* _THE TASK_: Across these entries, work out how many lines carry the string "center", and give only that number.

-------- PROVIDED DATA --------

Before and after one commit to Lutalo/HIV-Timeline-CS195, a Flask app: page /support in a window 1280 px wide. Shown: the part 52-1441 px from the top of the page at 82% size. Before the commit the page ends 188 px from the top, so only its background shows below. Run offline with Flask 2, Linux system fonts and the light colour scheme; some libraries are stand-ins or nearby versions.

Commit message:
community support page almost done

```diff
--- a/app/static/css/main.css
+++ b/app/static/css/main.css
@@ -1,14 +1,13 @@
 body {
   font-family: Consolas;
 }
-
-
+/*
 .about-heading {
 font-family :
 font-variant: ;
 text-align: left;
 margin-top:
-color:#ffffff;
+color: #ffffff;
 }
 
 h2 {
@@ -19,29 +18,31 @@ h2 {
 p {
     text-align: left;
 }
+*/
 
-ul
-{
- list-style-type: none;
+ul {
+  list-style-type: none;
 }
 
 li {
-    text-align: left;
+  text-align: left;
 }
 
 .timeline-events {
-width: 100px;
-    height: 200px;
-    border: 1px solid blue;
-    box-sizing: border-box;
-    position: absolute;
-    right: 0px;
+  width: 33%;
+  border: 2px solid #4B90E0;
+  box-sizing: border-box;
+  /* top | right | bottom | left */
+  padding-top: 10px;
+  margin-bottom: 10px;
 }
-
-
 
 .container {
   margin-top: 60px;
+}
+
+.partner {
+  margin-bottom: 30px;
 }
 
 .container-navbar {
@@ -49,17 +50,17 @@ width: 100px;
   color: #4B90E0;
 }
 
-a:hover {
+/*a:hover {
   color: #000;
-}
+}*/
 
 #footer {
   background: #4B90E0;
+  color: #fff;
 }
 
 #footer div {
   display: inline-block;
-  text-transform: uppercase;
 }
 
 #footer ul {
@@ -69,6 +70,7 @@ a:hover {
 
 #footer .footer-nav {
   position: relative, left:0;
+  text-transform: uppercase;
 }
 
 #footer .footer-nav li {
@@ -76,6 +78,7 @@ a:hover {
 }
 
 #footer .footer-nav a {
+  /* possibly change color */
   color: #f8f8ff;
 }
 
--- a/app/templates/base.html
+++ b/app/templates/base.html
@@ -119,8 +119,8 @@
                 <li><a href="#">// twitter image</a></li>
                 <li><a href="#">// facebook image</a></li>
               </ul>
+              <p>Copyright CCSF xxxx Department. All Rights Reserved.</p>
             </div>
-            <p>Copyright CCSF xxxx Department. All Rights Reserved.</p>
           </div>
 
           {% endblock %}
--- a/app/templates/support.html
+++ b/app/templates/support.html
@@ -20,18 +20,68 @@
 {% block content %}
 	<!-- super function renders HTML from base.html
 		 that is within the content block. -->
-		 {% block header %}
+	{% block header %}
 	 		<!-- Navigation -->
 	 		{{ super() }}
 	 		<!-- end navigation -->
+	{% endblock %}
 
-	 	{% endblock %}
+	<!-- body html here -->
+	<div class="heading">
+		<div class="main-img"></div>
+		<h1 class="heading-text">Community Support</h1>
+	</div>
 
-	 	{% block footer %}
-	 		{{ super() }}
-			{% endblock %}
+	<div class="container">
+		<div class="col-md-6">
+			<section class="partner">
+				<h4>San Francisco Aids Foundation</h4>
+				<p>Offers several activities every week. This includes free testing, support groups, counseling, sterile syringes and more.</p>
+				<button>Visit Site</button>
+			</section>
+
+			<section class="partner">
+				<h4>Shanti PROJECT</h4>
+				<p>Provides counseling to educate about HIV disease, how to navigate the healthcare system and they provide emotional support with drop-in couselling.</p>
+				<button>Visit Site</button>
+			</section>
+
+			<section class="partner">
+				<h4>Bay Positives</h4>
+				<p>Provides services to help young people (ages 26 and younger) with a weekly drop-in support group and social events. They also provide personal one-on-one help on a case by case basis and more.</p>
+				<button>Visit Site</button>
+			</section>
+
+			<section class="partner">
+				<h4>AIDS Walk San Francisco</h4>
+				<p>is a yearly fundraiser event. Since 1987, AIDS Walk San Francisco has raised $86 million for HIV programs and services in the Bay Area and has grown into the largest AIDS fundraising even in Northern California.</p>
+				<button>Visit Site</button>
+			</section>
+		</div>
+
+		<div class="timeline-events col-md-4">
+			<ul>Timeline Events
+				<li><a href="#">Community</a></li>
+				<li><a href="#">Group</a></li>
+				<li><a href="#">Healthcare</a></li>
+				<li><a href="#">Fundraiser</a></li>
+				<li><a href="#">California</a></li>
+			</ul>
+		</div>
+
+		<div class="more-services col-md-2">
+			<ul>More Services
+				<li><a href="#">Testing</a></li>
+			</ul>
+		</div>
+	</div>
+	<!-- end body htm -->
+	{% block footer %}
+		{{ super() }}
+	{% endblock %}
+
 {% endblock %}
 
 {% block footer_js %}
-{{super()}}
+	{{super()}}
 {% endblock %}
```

--------
-------- PROVIDED DATA --------

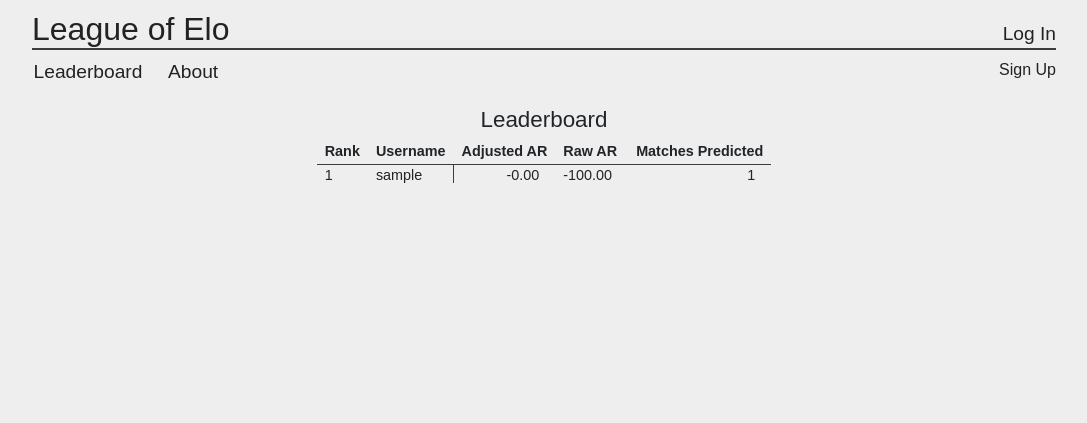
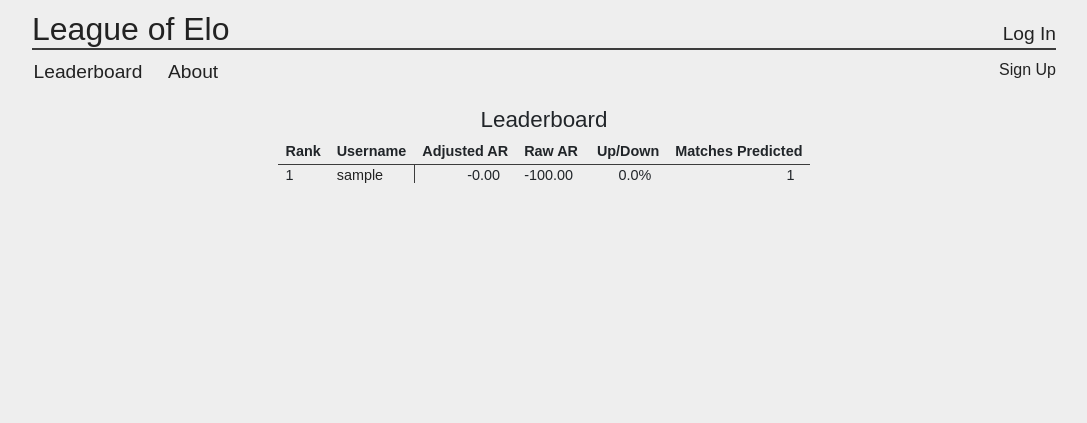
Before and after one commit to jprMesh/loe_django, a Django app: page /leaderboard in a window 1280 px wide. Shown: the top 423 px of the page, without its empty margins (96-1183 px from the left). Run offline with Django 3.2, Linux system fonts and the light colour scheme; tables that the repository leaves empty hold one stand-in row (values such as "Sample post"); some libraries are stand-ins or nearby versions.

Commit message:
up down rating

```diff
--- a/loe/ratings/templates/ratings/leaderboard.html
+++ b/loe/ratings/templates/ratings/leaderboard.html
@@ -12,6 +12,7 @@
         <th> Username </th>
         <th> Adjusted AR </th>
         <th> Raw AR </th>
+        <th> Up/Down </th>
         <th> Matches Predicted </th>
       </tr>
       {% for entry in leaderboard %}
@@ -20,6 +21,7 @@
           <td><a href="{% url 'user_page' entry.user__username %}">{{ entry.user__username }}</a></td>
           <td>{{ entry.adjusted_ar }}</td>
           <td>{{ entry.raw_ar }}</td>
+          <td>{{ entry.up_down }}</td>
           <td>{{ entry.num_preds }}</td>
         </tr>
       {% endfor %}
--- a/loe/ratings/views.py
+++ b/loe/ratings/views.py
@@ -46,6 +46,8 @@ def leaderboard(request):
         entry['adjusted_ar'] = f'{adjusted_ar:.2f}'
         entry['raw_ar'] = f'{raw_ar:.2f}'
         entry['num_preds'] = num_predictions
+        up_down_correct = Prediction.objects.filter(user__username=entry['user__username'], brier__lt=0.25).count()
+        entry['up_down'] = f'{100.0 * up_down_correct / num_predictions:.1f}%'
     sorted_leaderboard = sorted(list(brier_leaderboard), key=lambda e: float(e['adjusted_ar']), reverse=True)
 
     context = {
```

--------
-------- PROVIDED DATA --------

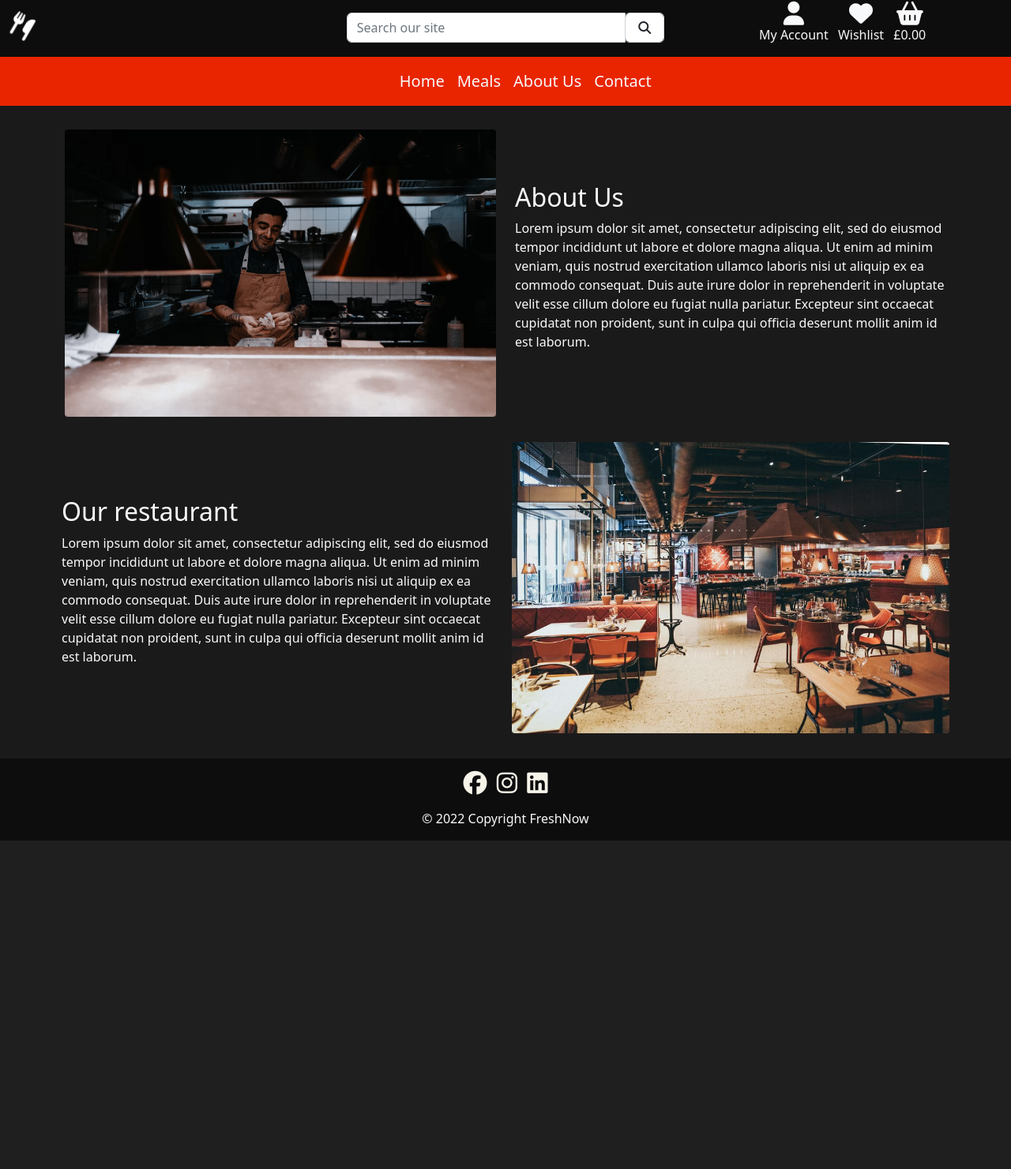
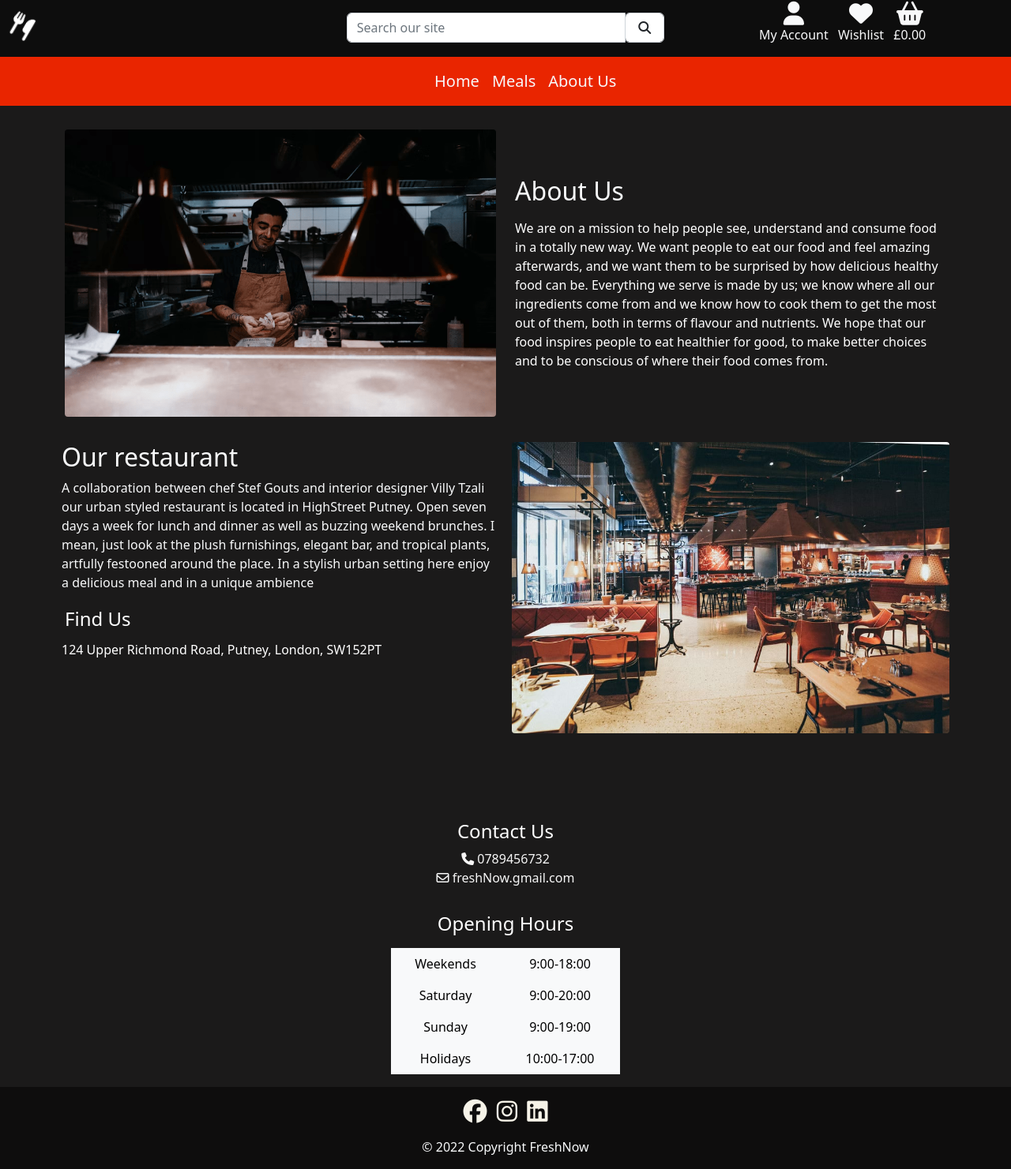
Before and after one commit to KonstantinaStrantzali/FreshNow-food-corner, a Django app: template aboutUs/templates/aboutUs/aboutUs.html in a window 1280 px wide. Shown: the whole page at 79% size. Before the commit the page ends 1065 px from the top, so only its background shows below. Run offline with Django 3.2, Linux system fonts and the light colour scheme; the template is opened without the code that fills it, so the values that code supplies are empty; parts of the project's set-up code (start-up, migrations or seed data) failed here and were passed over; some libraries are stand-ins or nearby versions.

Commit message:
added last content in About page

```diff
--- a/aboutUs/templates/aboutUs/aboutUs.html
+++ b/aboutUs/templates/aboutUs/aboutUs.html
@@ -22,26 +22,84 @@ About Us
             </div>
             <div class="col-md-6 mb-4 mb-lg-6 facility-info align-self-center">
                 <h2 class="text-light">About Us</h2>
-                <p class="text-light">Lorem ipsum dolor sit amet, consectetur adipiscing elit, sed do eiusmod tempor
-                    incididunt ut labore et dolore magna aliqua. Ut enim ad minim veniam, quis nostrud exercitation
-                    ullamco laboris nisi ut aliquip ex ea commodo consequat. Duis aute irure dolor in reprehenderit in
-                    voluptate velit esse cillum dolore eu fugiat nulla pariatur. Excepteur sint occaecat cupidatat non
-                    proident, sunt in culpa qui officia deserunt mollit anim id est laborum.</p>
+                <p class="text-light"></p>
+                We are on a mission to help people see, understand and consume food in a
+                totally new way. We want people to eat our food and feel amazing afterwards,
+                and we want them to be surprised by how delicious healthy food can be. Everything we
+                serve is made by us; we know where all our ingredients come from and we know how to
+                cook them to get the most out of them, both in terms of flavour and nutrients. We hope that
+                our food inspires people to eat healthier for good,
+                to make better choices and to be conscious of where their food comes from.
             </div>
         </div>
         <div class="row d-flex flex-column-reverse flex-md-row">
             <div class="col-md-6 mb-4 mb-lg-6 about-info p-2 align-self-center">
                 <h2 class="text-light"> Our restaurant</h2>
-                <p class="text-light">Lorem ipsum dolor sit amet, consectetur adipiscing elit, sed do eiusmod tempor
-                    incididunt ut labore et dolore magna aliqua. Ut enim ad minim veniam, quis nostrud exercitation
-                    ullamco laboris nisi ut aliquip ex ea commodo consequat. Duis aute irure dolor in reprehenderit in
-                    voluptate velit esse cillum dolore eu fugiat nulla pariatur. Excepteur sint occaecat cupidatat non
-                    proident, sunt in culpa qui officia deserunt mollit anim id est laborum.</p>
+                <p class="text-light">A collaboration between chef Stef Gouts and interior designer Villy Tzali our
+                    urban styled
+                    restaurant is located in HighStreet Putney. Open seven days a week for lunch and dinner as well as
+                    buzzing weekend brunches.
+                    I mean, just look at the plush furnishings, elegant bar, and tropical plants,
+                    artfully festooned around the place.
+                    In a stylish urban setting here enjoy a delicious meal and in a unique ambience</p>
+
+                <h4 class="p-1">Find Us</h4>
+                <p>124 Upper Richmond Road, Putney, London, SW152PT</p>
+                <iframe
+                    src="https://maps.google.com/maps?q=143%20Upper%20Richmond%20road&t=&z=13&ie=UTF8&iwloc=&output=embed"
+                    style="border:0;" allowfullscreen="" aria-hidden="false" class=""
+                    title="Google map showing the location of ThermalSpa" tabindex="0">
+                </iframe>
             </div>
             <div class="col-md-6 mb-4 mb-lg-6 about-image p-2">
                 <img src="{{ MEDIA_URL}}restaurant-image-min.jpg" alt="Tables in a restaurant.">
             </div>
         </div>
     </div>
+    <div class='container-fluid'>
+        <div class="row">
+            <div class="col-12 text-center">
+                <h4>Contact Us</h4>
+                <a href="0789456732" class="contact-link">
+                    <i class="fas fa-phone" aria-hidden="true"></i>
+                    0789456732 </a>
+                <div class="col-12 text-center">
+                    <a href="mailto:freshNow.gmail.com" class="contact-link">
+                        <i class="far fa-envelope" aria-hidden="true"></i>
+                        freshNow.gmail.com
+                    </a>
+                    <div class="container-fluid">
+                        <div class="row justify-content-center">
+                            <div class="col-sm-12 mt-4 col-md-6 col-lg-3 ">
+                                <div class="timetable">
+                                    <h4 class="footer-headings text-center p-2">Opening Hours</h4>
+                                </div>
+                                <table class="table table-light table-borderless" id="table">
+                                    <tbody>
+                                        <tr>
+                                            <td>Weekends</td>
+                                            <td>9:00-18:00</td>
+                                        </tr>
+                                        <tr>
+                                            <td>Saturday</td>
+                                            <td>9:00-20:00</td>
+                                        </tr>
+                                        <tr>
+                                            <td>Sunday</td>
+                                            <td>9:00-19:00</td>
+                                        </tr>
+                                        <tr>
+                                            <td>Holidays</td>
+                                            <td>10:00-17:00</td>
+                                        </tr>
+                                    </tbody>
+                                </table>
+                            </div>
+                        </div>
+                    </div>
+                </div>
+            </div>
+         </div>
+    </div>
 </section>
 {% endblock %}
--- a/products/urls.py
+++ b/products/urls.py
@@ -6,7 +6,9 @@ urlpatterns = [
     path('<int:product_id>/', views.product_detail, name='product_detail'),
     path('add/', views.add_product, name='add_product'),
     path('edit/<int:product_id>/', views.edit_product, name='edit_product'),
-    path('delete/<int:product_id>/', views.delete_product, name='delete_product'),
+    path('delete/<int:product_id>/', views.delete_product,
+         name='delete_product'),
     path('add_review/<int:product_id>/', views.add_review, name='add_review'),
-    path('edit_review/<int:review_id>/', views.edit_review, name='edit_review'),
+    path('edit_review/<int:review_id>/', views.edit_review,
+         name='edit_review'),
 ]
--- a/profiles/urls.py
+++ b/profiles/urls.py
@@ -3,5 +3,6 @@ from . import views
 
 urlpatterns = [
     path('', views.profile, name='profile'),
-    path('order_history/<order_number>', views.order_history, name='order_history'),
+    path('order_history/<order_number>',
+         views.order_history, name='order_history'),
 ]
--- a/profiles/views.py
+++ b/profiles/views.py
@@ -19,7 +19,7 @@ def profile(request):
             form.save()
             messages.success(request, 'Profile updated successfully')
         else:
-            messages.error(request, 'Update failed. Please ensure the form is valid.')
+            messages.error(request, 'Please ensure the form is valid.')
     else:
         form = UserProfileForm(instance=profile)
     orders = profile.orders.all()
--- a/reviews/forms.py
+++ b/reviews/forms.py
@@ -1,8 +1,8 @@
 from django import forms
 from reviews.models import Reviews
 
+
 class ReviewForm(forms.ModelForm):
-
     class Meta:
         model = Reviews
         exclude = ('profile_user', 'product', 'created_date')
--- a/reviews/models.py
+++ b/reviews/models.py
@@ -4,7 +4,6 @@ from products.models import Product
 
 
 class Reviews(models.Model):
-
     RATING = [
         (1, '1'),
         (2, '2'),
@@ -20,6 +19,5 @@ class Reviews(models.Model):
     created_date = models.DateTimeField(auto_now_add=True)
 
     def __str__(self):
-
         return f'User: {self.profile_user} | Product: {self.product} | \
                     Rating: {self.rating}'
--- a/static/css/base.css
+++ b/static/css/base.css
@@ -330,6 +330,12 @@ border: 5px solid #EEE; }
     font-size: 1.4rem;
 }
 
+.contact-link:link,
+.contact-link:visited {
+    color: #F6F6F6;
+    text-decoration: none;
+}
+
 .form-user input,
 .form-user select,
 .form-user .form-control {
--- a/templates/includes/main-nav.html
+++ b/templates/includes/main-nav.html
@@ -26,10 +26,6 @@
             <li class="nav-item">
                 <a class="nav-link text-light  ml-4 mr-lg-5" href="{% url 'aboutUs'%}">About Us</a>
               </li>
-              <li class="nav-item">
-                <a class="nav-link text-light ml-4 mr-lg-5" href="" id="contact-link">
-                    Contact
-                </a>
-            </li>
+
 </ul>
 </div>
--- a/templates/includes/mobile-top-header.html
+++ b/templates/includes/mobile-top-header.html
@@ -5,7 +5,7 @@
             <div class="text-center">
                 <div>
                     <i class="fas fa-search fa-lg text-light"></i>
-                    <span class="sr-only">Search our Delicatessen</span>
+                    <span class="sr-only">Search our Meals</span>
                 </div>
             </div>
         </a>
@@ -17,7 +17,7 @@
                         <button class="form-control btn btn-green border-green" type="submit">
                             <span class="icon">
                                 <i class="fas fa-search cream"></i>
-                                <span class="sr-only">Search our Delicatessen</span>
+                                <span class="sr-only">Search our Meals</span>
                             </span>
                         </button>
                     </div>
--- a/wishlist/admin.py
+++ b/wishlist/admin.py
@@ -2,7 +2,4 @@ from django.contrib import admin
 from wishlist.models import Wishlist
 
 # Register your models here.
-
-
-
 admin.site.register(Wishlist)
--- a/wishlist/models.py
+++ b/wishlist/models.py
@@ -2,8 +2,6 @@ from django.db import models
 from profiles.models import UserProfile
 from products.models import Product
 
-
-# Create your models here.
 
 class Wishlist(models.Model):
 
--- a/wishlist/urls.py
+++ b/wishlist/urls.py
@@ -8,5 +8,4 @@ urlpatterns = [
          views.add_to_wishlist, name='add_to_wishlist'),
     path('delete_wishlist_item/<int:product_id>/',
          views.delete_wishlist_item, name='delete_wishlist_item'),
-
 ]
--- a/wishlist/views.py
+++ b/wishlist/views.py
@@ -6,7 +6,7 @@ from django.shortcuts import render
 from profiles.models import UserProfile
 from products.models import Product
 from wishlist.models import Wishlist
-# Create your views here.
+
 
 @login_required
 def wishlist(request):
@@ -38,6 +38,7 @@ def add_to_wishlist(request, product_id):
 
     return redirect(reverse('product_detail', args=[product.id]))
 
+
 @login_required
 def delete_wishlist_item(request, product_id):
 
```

--------

* _SOLVED EXERCISE_: 7